Book talk by Professor Maya Stiller (University of Kansas), cosponsored by the UCLA Center for Buddhist Studies
Friday, February 11, 2022
3:00 PM - 4:30 PM (Pacific Time)
This talk introduces a ubiquitous visual element embedded in the late Chosŏn landscape: autographic rock inscriptions (chemyŏng). Kŭmgangsan has the largest concentration of such inscriptions in East Asia. By inscribing their names into Kŭmgangsan’s rock surface, travelers could initiate their remembering outside of institutional boundaries and broaden the range of people who would see their names. These autographic carvings demonstrate that, in the late Chosŏn, a sense of belonging to the social elite was not only tied to knowledge of the Confucian Classics, the successful passing of government exams, or the display of literary skills, but was also linked to socio-spatial performative activities in the landscape.

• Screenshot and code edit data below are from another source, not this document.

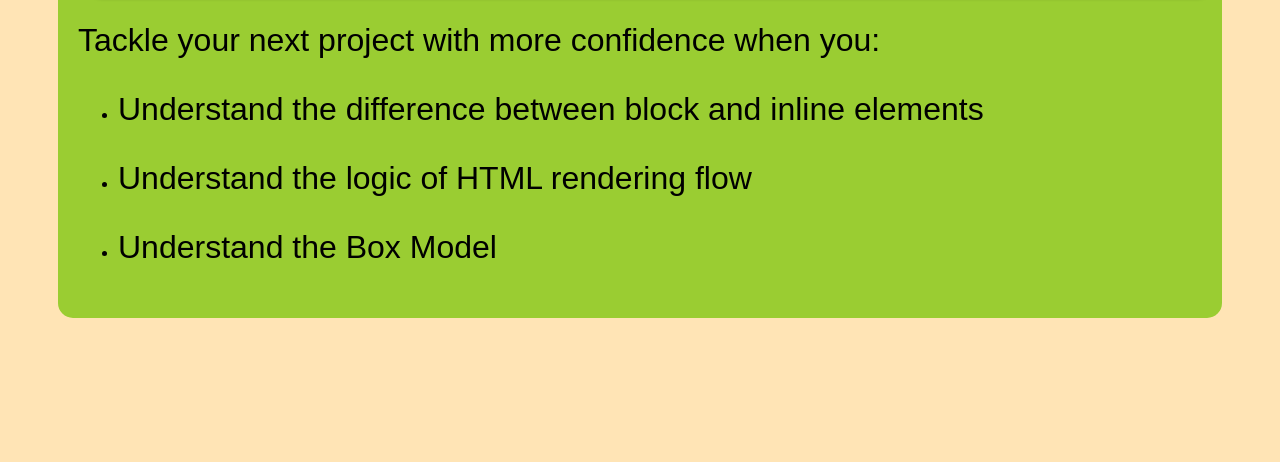
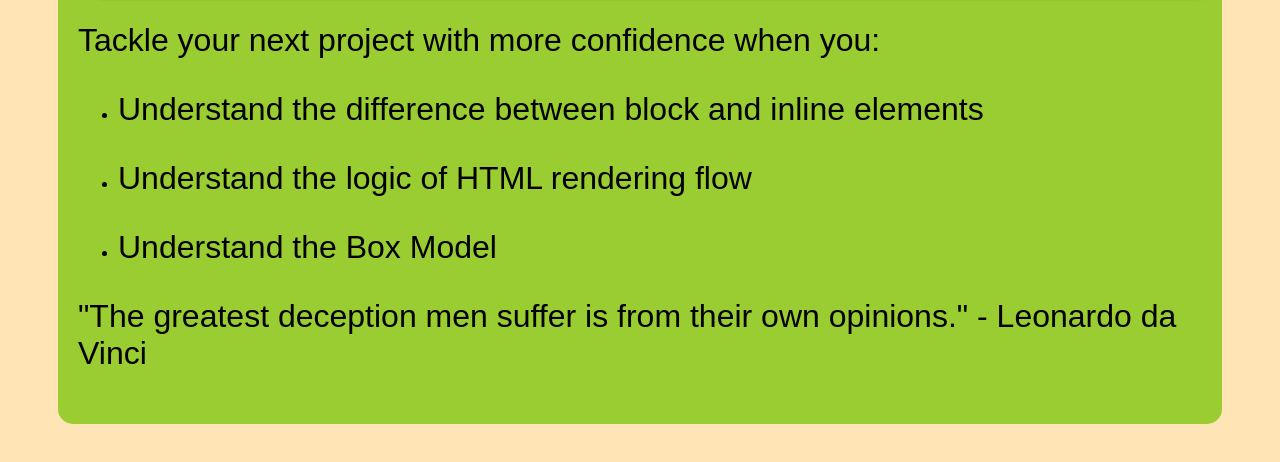
Before and after one commit to gbgames/css_presentation, a plain HTML site: page index.html in a window 1280 px wide. Shown: the part 1229-1691 px from the top of the page. Drawn offline with Linux system fonts and the light colour scheme.

Commit message:
Add quote.

```diff
--- a/index.html
+++ b/index.html
@@ -18,6 +18,7 @@
   <li> <p>Understand the logic of HTML rendering flow</p> </li>
   <li> <p>Understand the Box Model</p> </li>
   </ul>
+  <p>"The greatest deception men suffer is from their own opinions." - Leonardo da Vinci</p>
 </div>
 
 <div class="Block">
```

Prof. Maya Stiller teaches Korean art history at the University of Kansas. With a double major in Korean Studies and Art History, she spent several years living and studying in Korea and Japan. Under the tutelage of Robert Buswell, John Duncan, William Bodiford, and Burglind Jungmann, she earned a Ph.D. in Asian Languages & Cultures from UCLA in 2014. Her book Carving Status at Kŭmgangsan was recently published by University of Washington Press. She is currently working on her second book project, Korean Buddhist Temple Economy, which highlights several strategies including fundraising and manufacturing that Korean temples use(d) to become economically self-sufficient.
Cost : Free and open to the public but RSVP required
To RSVP for this Zoom event, click here.
Sponsor(s): Center for Korean Studies, Center for Buddhist Studies